Joe and Suzanne Bannister offer their thanks to Life Flight’s Westpac Rescue Helicopter crew. PHOTO/SUPPLIED

GIANINA SCHWANECKE
gianina.schwanecke@age.co.nz

It was one of the most difficult winch rescues of Life Flight crewman Mike Beausoleil’s career, after a hunting trip gone wrong.

Beausoleil was operating the winch on the night of December 17, when the Life Flight crew responded to a hunter who had badly broken his leg after falling from a cliff in the Haurangi Forest Park.

Masterton man Joe Bannister had set off with his friend Dave McKay earlier that day.

He was carrying a young deer, which he had just shot, down a steep hill across a cliff face when the ground gave way, causing him to fall 40 metres below and seriously injure his leg.

“On the way down my boot got caught in some bedrock sticking out from the side. It cranked my foot at right angles, ripped all the ligaments off my ankle and broke one of the bones below the knee.”

The incident happened just after 9pm and the two hunters knew Bannister would not be able to walk out on his own.

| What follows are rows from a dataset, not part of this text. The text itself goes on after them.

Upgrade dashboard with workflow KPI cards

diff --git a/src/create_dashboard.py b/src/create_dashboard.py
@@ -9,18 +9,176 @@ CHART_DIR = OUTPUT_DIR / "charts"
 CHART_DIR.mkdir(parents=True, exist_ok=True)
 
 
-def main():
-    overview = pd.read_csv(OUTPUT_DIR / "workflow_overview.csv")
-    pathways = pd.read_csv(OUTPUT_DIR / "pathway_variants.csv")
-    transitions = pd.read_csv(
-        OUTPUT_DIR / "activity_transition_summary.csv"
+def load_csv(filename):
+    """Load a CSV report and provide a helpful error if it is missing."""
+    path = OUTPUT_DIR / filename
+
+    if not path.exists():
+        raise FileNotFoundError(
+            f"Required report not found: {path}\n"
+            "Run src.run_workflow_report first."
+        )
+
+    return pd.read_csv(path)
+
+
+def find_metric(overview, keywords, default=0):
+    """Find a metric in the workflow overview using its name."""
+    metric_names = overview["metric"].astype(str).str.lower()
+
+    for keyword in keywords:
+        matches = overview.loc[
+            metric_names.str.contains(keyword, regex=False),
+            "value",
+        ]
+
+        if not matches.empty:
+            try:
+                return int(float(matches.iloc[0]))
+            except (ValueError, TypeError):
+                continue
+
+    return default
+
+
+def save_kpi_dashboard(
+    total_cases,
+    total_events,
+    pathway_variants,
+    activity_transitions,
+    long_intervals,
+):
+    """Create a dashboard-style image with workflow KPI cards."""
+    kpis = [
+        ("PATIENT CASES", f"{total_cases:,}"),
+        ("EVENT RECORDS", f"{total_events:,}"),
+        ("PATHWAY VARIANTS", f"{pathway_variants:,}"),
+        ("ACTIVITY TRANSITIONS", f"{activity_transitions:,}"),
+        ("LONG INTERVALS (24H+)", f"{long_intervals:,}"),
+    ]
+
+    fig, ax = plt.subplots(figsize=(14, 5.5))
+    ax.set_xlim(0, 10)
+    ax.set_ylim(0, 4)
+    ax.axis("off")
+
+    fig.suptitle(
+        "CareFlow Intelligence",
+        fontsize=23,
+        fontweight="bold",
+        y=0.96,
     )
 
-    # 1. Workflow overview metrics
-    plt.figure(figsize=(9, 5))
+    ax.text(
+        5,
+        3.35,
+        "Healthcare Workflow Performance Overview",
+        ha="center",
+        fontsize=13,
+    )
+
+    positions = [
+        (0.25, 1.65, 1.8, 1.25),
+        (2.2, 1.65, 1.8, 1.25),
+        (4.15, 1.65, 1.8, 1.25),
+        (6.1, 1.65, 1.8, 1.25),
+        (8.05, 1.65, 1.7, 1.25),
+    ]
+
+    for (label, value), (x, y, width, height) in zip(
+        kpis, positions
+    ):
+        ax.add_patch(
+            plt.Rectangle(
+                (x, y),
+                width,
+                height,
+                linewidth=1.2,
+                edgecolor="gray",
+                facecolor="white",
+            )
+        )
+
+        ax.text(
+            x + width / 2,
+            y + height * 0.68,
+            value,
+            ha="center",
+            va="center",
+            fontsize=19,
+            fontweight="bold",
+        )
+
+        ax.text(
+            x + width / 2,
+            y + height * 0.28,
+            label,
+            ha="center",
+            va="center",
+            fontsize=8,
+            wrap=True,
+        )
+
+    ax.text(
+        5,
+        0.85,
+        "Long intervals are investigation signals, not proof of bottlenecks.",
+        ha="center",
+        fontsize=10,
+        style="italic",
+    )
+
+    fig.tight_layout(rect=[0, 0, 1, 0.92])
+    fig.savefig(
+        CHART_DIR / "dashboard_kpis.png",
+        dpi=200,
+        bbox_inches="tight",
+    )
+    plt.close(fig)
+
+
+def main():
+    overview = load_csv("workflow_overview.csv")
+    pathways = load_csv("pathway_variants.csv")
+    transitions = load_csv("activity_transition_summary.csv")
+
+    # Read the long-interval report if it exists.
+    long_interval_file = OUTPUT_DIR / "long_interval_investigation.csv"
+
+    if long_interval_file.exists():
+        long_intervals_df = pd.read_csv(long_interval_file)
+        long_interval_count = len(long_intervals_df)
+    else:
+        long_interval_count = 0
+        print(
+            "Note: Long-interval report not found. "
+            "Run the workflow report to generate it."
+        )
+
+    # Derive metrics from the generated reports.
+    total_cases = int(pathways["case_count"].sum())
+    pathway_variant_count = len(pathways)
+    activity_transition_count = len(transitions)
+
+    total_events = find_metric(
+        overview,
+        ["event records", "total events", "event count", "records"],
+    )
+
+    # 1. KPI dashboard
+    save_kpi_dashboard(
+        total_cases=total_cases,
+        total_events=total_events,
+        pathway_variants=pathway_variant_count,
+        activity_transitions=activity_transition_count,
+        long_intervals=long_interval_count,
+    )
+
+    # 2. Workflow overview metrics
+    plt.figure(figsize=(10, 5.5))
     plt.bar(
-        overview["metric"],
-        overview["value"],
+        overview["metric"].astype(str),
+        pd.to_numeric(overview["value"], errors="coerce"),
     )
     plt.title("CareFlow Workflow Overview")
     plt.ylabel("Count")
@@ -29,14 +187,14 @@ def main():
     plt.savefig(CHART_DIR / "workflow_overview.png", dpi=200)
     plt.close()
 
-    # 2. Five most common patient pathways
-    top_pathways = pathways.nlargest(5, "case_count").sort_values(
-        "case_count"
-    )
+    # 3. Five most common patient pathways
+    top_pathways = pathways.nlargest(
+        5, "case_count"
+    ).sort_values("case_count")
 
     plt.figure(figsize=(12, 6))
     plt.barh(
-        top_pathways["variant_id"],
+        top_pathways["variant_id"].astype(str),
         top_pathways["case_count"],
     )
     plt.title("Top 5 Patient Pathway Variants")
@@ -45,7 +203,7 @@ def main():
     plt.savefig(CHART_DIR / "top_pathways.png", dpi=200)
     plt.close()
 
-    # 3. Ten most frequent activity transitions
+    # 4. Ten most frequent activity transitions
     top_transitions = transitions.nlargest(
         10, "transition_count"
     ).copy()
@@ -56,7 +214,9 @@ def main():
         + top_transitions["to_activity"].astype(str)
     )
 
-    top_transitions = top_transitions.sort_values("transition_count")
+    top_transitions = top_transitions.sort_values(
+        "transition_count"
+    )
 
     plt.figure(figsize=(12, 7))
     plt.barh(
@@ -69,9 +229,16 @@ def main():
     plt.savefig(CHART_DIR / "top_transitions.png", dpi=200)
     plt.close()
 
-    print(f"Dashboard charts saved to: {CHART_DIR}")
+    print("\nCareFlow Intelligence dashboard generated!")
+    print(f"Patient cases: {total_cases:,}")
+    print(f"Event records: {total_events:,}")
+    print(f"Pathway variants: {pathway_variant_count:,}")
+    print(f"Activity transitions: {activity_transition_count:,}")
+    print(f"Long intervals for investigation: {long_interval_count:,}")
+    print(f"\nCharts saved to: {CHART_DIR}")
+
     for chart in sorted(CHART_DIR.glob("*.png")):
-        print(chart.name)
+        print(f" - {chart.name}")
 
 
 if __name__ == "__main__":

“It’s very isolated and it was right on dark. I took one hoppy step with my boot kind of swinging and [McKay] said ‘there’s no way you’re getting out with that’.”

Bannister used his personal locator beacon to broadcast an emergency message and his location to the Rescue Co-ordination Centre.

“It was one of the trickier winching jobs they had done, because of the height and the wind. They couldn’t get me out because of the trees so we had to move about 30 metres down the riverbed.”

Beausoleil and the helicopter crew arrived around 11pm, by which time it was dark and difficult to see.

He said it was one of the most challenging jobs of his career.

“A very high winch due to the steepness of the valley, high winds in the lee side of the mountain and extremely dark. The medic had to stand in the river as it was the only area clear of trees to winch out.”

After being taken to Wellington Hospital, Bannister still has six weeks of recovery ahead of him but is very grateful to the Life Flight team for rescuing him.

“My wife Suzanne and I offer you our most heartfelt thanks. Your professionalism led to a speedy and positive result.”

The Masterton couple have a long association with Life Flight, as Suzanne works as a nurse at Wairarapa Hospital and Joe has previously volunteered for Search and Rescue with Life Flight co-founder, the late Peter Button.

Bannister said he was glad he had his locator beacon to hand. He uses it almost daily as a sheep and beef farmer.

“It would have been a very different story without my locator beacon. They are worth their weight in gold.”